In her report June 22, 2011, the Massachusetts AG suggested that provider market power might require “temporary” price controls as the system transitions to new payment models. A radical suggestion, but plausible given the degree of market concentration by some MA providers. Predictably, the Massachusetts Hospitals Association really, really disagrees. (CommonHealth’s story is here)
The much more surprising part of the MHA press release came at the end, essentially asking for hundreds of millions of dollars from Blue Cross and other health plans. The background is the need for solvency reserves for risk-bearing provider organizations. BCBSMA and other local health plans currently hold several hundred million dollars in solvency reserves for health claims, required by state law. In the last sentence, MHA suggests “possible reallocation of these reserves needs to be considered…” Here’s the full paragraph:
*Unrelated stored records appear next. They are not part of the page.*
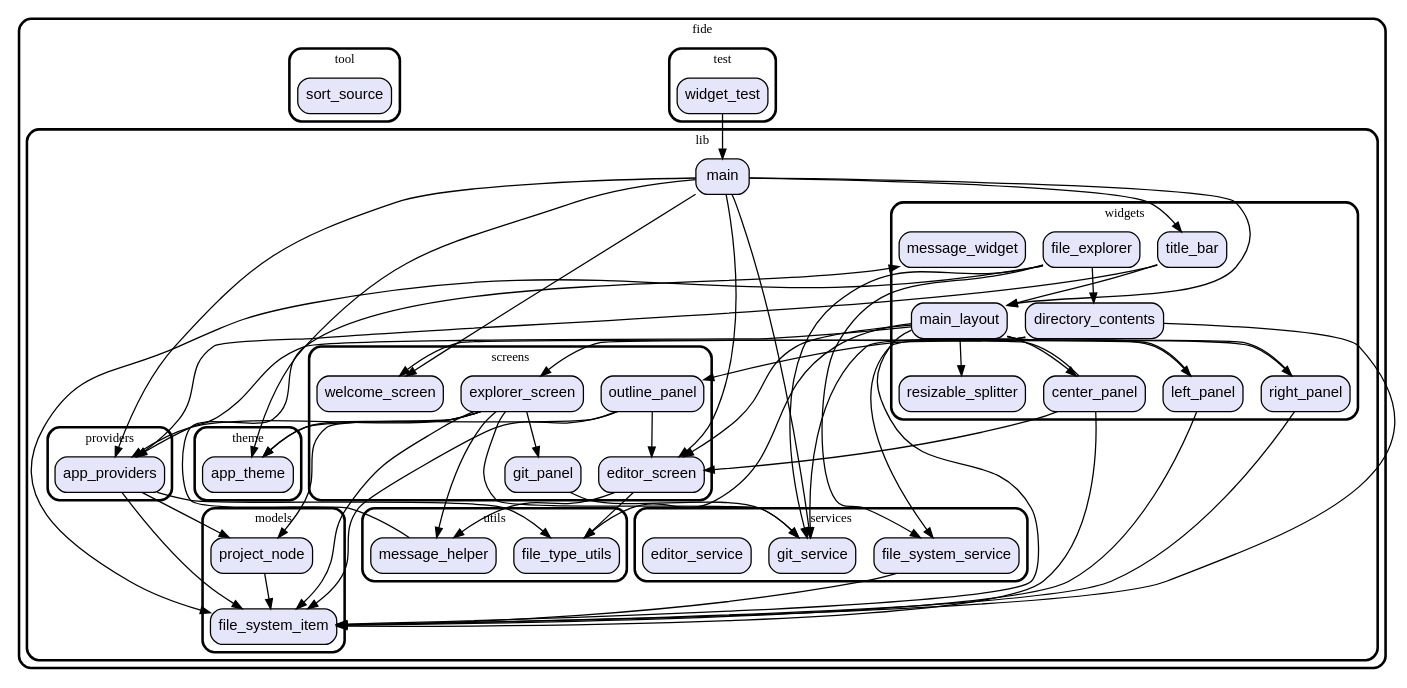
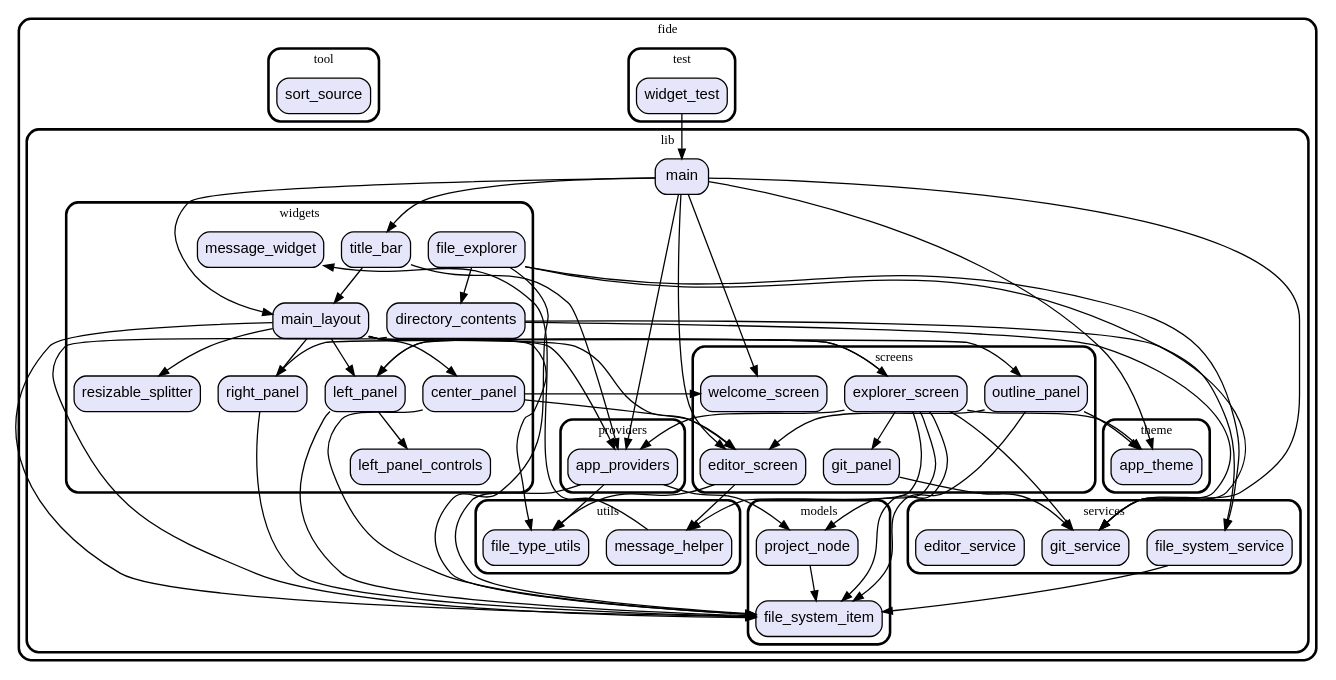
One commit to vteam-com/FIDE changed the diagram in graph.dot. Above: the diagram before and after it, drawn with Graphviz. The commit also changed 4 other files, not shown here.

```diff
--- a/graph.dot
+++ b/graph.dot
@@ -1,141 +1,145 @@
 digraph "" {
   graph [style=rounded fontname="Arial Black" fontsize=13 penwidth=2.6];
   node [shape=rect style="filled,rounded" fontname=Arial fontsize=15 fillcolor=Lavender penwidth=1.3];
   edge [penwidth=1.3];
   "/test/widget_test.dart" [label="widget_test"];
   "/lib/providers/app_providers.dart" [label="app_providers"];
   "/lib/utils/message_helper.dart" [label="message_helper"];
   "/lib/utils/file_type_utils.dart" [label="file_type_utils"];
   "/lib/models/project_node.dart" [label="project_node"];
   "/lib/models/file_system_item.dart" [label="file_system_item"];
   "/lib/screens/git_panel.dart" [label="git_panel"];
   "/lib/screens/explorer_screen.dart" [label="explorer_screen"];
   "/lib/screens/outline_panel.dart" [label="outline_panel"];
   "/lib/screens/editor_screen.dart" [label="editor_screen"];
   "/lib/screens/welcome_screen.dart" [label="welcome_screen"];
   "/lib/main.dart" [label="main"];
   "/lib/theme/app_theme.dart" [label="app_theme"];
   "/lib/services/git_service.dart" [label="git_service"];
   "/lib/services/file_system_service.dart" [label="file_system_service"];
   "/lib/services/editor_service.dart" [label="editor_service"];
+  "/lib/widgets/left_panel_controls.dart" [label="left_panel_controls"];
   "/lib/widgets/resizable_splitter.dart" [label="resizable_splitter"];
   "/lib/widgets/directory_contents.dart" [label="directory_contents"];
   "/lib/widgets/title_bar.dart" [label="title_bar"];
   "/lib/widgets/main_layout.dart" [label="main_layout"];
   "/lib/widgets/file_explorer.dart" [label="file_explorer"];
   "/lib/widgets/message_widget.dart" [label="message_widget"];
   "/lib/widgets/left_panel.dart" [label="left_panel"];
   "/lib/widgets/center_panel.dart" [label="center_panel"];
   "/lib/widgets/right_panel.dart" [label="right_panel"];
   "/tool/sort_source.dart" [label="sort_source"];
   subgraph "cluster~" {
     label="fide";
     subgraph "cluster~/test" {
       label="test";
       "/test/widget_test.dart";
     }
     subgraph "cluster~/lib" {
       label="lib";
       "/lib/main.dart";
       subgraph "cluster~/lib/providers" {
         label="providers";
         "/lib/providers/app_providers.dart";
       }
       subgraph "cluster~/lib/utils" {
         label="utils";
         "/lib/utils/message_helper.dart";
         "/lib/utils/file_type_utils.dart";
       }
       subgraph "cluster~/lib/models" {
         label="models";
         "/lib/models/project_node.dart";
         "/lib/models/file_system_item.dart";
       }
       subgraph "cluster~/lib/screens" {
         label="screens";
         "/lib/screens/git_panel.dart";
         "/lib/screens/explorer_screen.dart";
         "/lib/screens/outline_panel.dart";
         "/lib/screens/editor_screen.dart";
         "/lib/screens/welcome_screen.dart";
       }
       subgraph "cluster~/lib/theme" {
         label="theme";
         "/lib/theme/app_theme.dart";
       }
       subgraph "cluster~/lib/services" {
         label="services";
         "/lib/services/git_service.dart";
         "/lib/services/file_system_service.dart";
         "/lib/services/editor_service.dart";
       }
       subgraph "cluster~/lib/widgets" {
         label="widgets";
+        "/lib/widgets/left_panel_controls.dart";
         "/lib/widgets/resizable_splitter.dart";
         "/lib/widgets/directory_contents.dart";
         "/lib/widgets/title_bar.dart";
         "/lib/widgets/main_layout.dart";
         "/lib/widgets/file_explorer.dart";
         "/lib/widgets/message_widget.dart";
         "/lib/widgets/left_panel.dart";
         "/lib/widgets/center_panel.dart";
         "/lib/widgets/right_panel.dart";
       }
     }
     subgraph "cluster~/tool" {
       label="tool";
       "/tool/sort_source.dart";
     }
   }
   "/test/widget_test.dart" -> "/lib/main.dart";
   "/lib/providers/app_providers.dart" -> "/lib/models/file_system_item.dart";
   "/lib/providers/app_providers.dart" -> "/lib/models/project_node.dart";
   "/lib/providers/app_providers.dart" -> "/lib/utils/file_type_utils.dart";
   "/lib/utils/message_helper.dart" -> "/lib/widgets/message_widget.dart";
   "/lib/models/project_node.dart" -> "/lib/models/file_system_item.dart";
   "/lib/screens/git_panel.dart" -> "/lib/services/git_service.dart";
   "/lib/screens/explorer_screen.dart" -> "/lib/models/project_node.dart";
   "/lib/screens/explorer_screen.dart" -> "/lib/models/file_system_item.dart";
   "/lib/screens/explorer_screen.dart" -> "/lib/services/git_service.dart";
   "/lib/screens/explorer_screen.dart" -> "/lib/utils/message_helper.dart";
   "/lib/screens/explorer_screen.dart" -> "/lib/screens/git_panel.dart";
   "/lib/screens/explorer_screen.dart" -> "/lib/theme/app_theme.dart";
+  "/lib/screens/explorer_screen.dart" -> "/lib/widgets/left_panel.dart";
   "/lib/screens/explorer_screen.dart" -> "/lib/providers/app_providers.dart";
   "/lib/screens/outline_panel.dart" -> "/lib/theme/app_theme.dart";
   "/lib/screens/outline_panel.dart" -> "/lib/models/file_system_item.dart";
   "/lib/screens/outline_panel.dart" -> "/lib/screens/editor_screen.dart";
   "/lib/screens/editor_screen.dart" -> "/lib/utils/message_helper.dart";
   "/lib/screens/editor_screen.dart" -> "/lib/utils/file_type_utils.dart";
   "/lib/main.dart" -> "/lib/providers/app_providers.dart";
   "/lib/main.dart" -> "/lib/widgets/main_layout.dart";
   "/lib/main.dart" -> "/lib/widgets/title_bar.dart";
   "/lib/main.dart" -> "/lib/screens/editor_screen.dart";
   "/lib/main.dart" -> "/lib/screens/welcome_screen.dart";
   "/lib/main.dart" -> "/lib/services/git_service.dart";
   "/lib/main.dart" -> "/lib/theme/app_theme.dart";
   "/lib/services/file_system_service.dart" -> "/lib/models/file_system_item.dart";
   "/lib/widgets/directory_contents.dart" -> "/lib/services/file_system_service.dart";
   "/lib/widgets/directory_contents.dart" -> "/lib/services/git_service.dart";
   "/lib/widgets/directory_contents.dart" -> "/lib/models/file_system_item.dart";
   "/lib/widgets/title_bar.dart" -> "/lib/providers/app_providers.dart";
   "/lib/widgets/title_bar.dart" -> "/lib/widgets/main_layout.dart";
   "/lib/widgets/main_layout.dart" -> "/lib/screens/editor_screen.dart";
   "/lib/widgets/main_layout.dart" -> "/lib/providers/app_providers.dart";
   "/lib/widgets/main_layout.dart" -> "/lib/models/file_system_item.dart";
   "/lib/widgets/main_layout.dart" -> "/lib/utils/file_type_utils.dart";
   "/lib/widgets/main_layout.dart" -> "/lib/widgets/resizable_splitter.dart";
   "/lib/widgets/main_layout.dart" -> "/lib/widgets/left_panel.dart";
   "/lib/widgets/main_layout.dart" -> "/lib/widgets/center_panel.dart";
   "/lib/widgets/main_layout.dart" -> "/lib/widgets/right_panel.dart";
   "/lib/widgets/file_explorer.dart" -> "/lib/services/file_system_service.dart";
   "/lib/widgets/file_explorer.dart" -> "/lib/services/git_service.dart";
   "/lib/widgets/file_explorer.dart" -> "/lib/models/file_system_item.dart";
   "/lib/widgets/file_explorer.dart" -> "/lib/widgets/directory_contents.dart";
   "/lib/widgets/left_panel.dart" -> "/lib/screens/explorer_screen.dart";
+  "/lib/widgets/left_panel.dart" -> "/lib/widgets/left_panel_controls.dart";
   "/lib/widgets/left_panel.dart" -> "/lib/models/file_system_item.dart";
   "/lib/widgets/center_panel.dart" -> "/lib/screens/welcome_screen.dart";
   "/lib/widgets/center_panel.dart" -> "/lib/screens/editor_screen.dart";
   "/lib/widgets/center_panel.dart" -> "/lib/models/file_system_item.dart";
   "/lib/widgets/right_panel.dart" -> "/lib/screens/outline_panel.dart";
   "/lib/widgets/right_panel.dart" -> "/lib/models/file_system_item.dart";
 }
```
Finally we recommend caution regarding the development of regulations regarding solvency standards, and oversight for providers who contract to manage the risk of insured and self-insured populations. Extensive public discussion should accompany any attempt to impose further government regulation as it could impede the desired progress towards payment reform. Importantly, as demonstrated by reports from the administration in past years, there are adequate risk reserves in the system, but these reside with the current ‘bearers of risk,’ the insurance companies. As risk is increasingly transferred to providers, the rationale for insurance companies to keep building reserves needs to be examined —and possible reallocation of these reserves needs to be considered in order to minimize additional costs to the system.
Expect a fight on this one. Or perhaps it is just a warning shot on the broader issue of solvency regulation of providers bearing insurance risk.